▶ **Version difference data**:
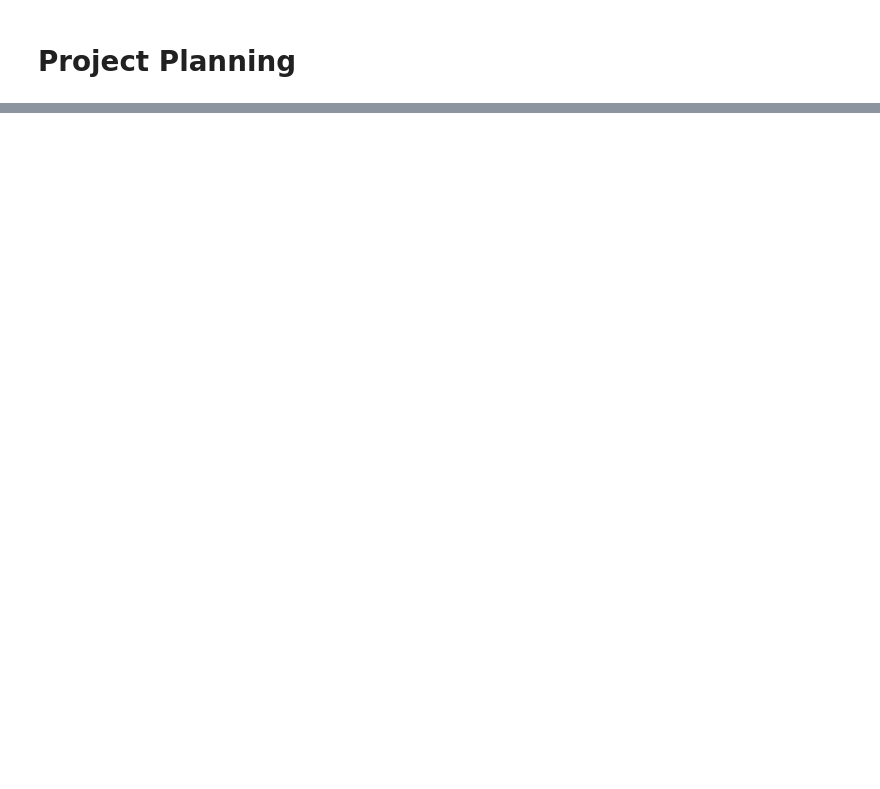
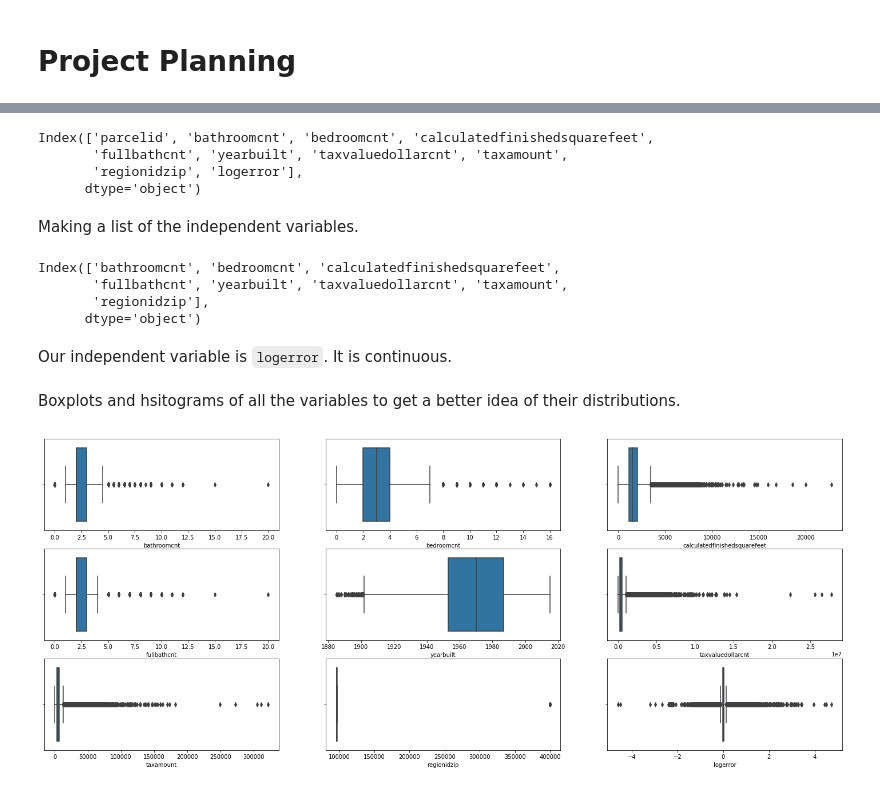
Before and after one commit to matthewzapata/codeup-ds-projects, a Jupyter notebook: regression-project/Regression_Proj_MatthewZapata.ipynb, the cells around one changed output, grey strips where cells are left out. Saved outputs shown, nothing was run; the diff lists cells and outputs as text; code cells hidden in the pictures; blank space fills up the shorter version.

```diff
--- a/regression-project/Regression_Proj_MatthewZapata.ipynb
+++ b/regression-project/Regression_Proj_MatthewZapata.ipynb
@@ -92,0 +270,3 @@ pd.read_sql('SELECT ')
+# %%
+joined.drop('roomcnt', axis=1, inplace=True)
+joined.sample(10)
@@ -92,0 +349,3 @@ pd.read_sql('SELECT ')
+# %%
+joined.drop('garagecarcnt', axis=1, inplace=True)
+joined.sample(10)
@@ -92,0 +420,3 @@ pd.read_sql('SELECT ')
+# %%
+joined.loc[(joined.bathroomcnt == float(0)) & (joined.bedroomcnt == float(0)) & (joined.fullbathcnt.isna()), 'fullbathcnt'] = 0
+joined.isna().sum()
@@ -92,0 +449,3 @@ pd.read_sql('SELECT ')
+# %%
+joined_nonull = joined.dropna(subset=['yearbuilt', 'taxvaluedollarcnt', 'taxamount', 'regionidzip', 'calculatedfinishedsquarefeet', 'fullbathcnt'])
+joined_nonull.count()
@@ -92,0 +494,32 @@ pd.read_sql('SELECT ')
+# %%
+colnames = joined_nonull.columns
+colnames
+# %% [output]
+Index(['parcelid', 'bathroomcnt', 'bedroomcnt', 'calculatedfinishedsquarefeet',
+       'fullbathcnt', 'yearbuilt', 'taxvaluedollarcnt', 'taxamount',
+       'regionidzip', 'logerror'],
+      dtype='object')
+# %% [markdown]
+Making a list of the independent variables.
+# %%
+attributes = colnames[1:-1]
+attributes
+# %% [output]
+Index(['bathroomcnt', 'bedroomcnt', 'calculatedfinishedsquarefeet',
+       'fullbathcnt', 'yearbuilt', 'taxvaluedollarcnt', 'taxamount',
+       'regionidzip'],
+      dtype='object')
+# %% [markdown]
+Our independent variable is `logerror`. It is continuous.
+# %% [markdown]
+Boxplots and hsitograms of all the variables to get a better idea of their distributions.
+# %%
+plt.figure(figsize=(25,10))
+
+for i, column in enumerate(joined_nonull.drop('parcelid', axis=1)):
+    plt.subplot(3, 3, (i+1))
+    sns.boxplot(joined_nonull[column])
+
+plt.show()
+# %% [output]
+[figure, added]
```
Also changed, not shown: parts of 88 cells of this notebook.
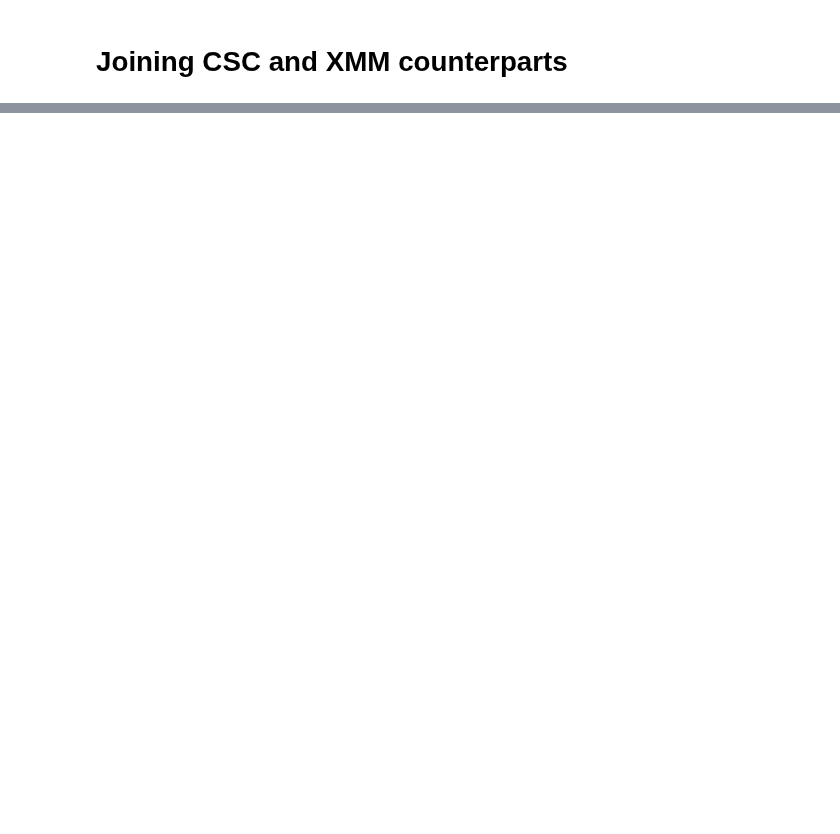
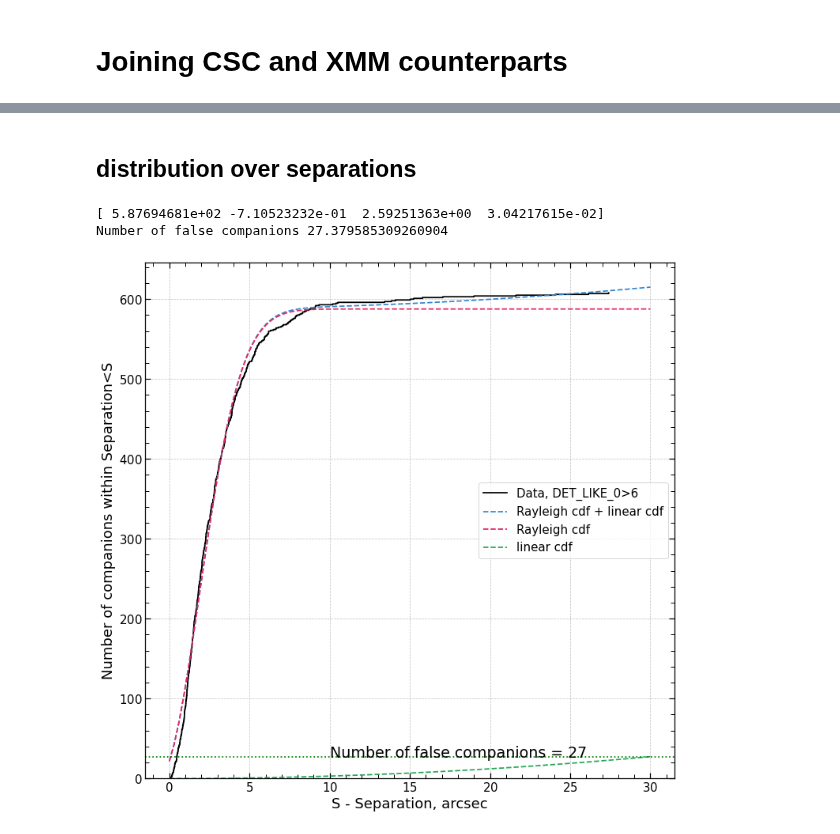
Before and after one commit to SergeiDBykov/lockman_hole, a Jupyter notebook: 2_desi-validation-catalog/1_validation-counterparts.ipynb, the cells around one changed output, grey strips where cells are left out. Saved outputs shown, nothing was run; the diff lists cells and outputs as text; code cells hidden in the pictures; blank space fills up the shorter version.

```diff
--- a/2_desi-validation-catalog/1_validation-counterparts.ipynb
+++ b/2_desi-validation-catalog/1_validation-counterparts.ipynb
@@ -539,0 +356,52 @@ rayleigh_plot(final_ctps.query('DET_LIKE_0>15'), sep_col='sep_ero_desi', pos_err
+# %% [markdown]
+## distribution over separations
+# %%
+query = 'DET_LIKE_0>6'
+seps = final_ctps.query(query)['sep_ero_desi']
+
+sep_bins = np.linspace(0, 30, 300)
+
+sep_hist, bin_edges = np.histogram(seps, bins=sep_bins)
+sep_hist = np.cumsum(sep_hist)
+hist_area = sep_hist
+sep_axis = (bin_edges[1:] + bin_edges[:-1])/2
+fig,  ax =  plt.subplots( figsize = (12,12))
+
+#ax.bar(sep_axis, hist_area, width = 1, alpha = 0.4)
+sns.ecdfplot(seps, color='k', ax = ax, stat='count', log_scale=False, label = 'Data, '+query )
+ax.set_xlabel('S - Separation, arcsec')
+ax.set_ylabel('Number of companions within Separation<S')
+
+
+from scipy.optimize import curve_fit
+from scipy import stats
+def gaus_cdf(x,N,sep0,sep_sigma):
+    #return N*stats.norm.cdf(x, loc=sep0, scale=sep_sigma)
+    return N*stats.rayleigh.cdf(x, loc=sep0, scale=sep_sigma)
+
+def linear_cdf(x,a):
+    #b = -60*a
+    #return a*x**2+b*x
+    return a*x**2
+
+def model_cdf(x, N, sep0, sep_sigma, a):
+    return gaus_cdf(x,N,sep0,sep_sigma) + linear_cdf(x,a)
+
+
+#[4.65170706e+03 3.51493202e+00 2.14801955e+00 9.63700566e+00]
+popt, pcov = curve_fit(model_cdf, sep_axis, hist_area, p0=[4.6e3, 3, 2,  0])
+print(popt)
+x = np.linspace(0, 30, 100)
+ax.plot(x, model_cdf(x, *popt), 'C0--', label = 'Rayleigh cdf + linear cdf')
+ax.plot(x, gaus_cdf(x, *popt[:3]), 'C1--', label = 'Rayleigh cdf')
+ax.plot(x, linear_cdf(x, *popt[3:]), 'C2--', label = 'linear cdf')
+ax.legend()
+n_false  =linear_cdf(30, *popt[3:])
+ax.axhline(n_false, color='g', linestyle=':')
+ax.text(10, n_false+n_false/2, 'Number of false companions = {:.0f}'.format(n_false),  va='top', ha='left', fontsize = 19)
+
+print('Number of false companions', n_false)
+# %% [output]
+[ 5.87694681e+02 -7.10523232e-01  2.59251363e+00  3.04217615e-02]
+Number of false companions 27.379585309260904
+[figure, added]
```
Also changed, not shown: parts of 29 cells of this notebook, 21 other files.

▶ **Problem to work on**:
The answer must consist of every line above that holds the string "popt", copied exactly.

▶ **Response to this task**:
+popt, pcov = curve_fit(model_cdf, sep_axis, hist_area, p0=[4.6e3, 3, 2,  0])
+print(popt)
+ax.plot(x, model_cdf(x, *popt), 'C0--', label = 'Rayleigh cdf + linear cdf')
+ax.plot(x, gaus_cdf(x, *popt[:3]), 'C1--', label = 'Rayleigh cdf')
+ax.plot(x, linear_cdf(x, *popt[3:]), 'C2--', label = 'linear cdf')
+n_false  =linear_cdf(30, *popt[3:])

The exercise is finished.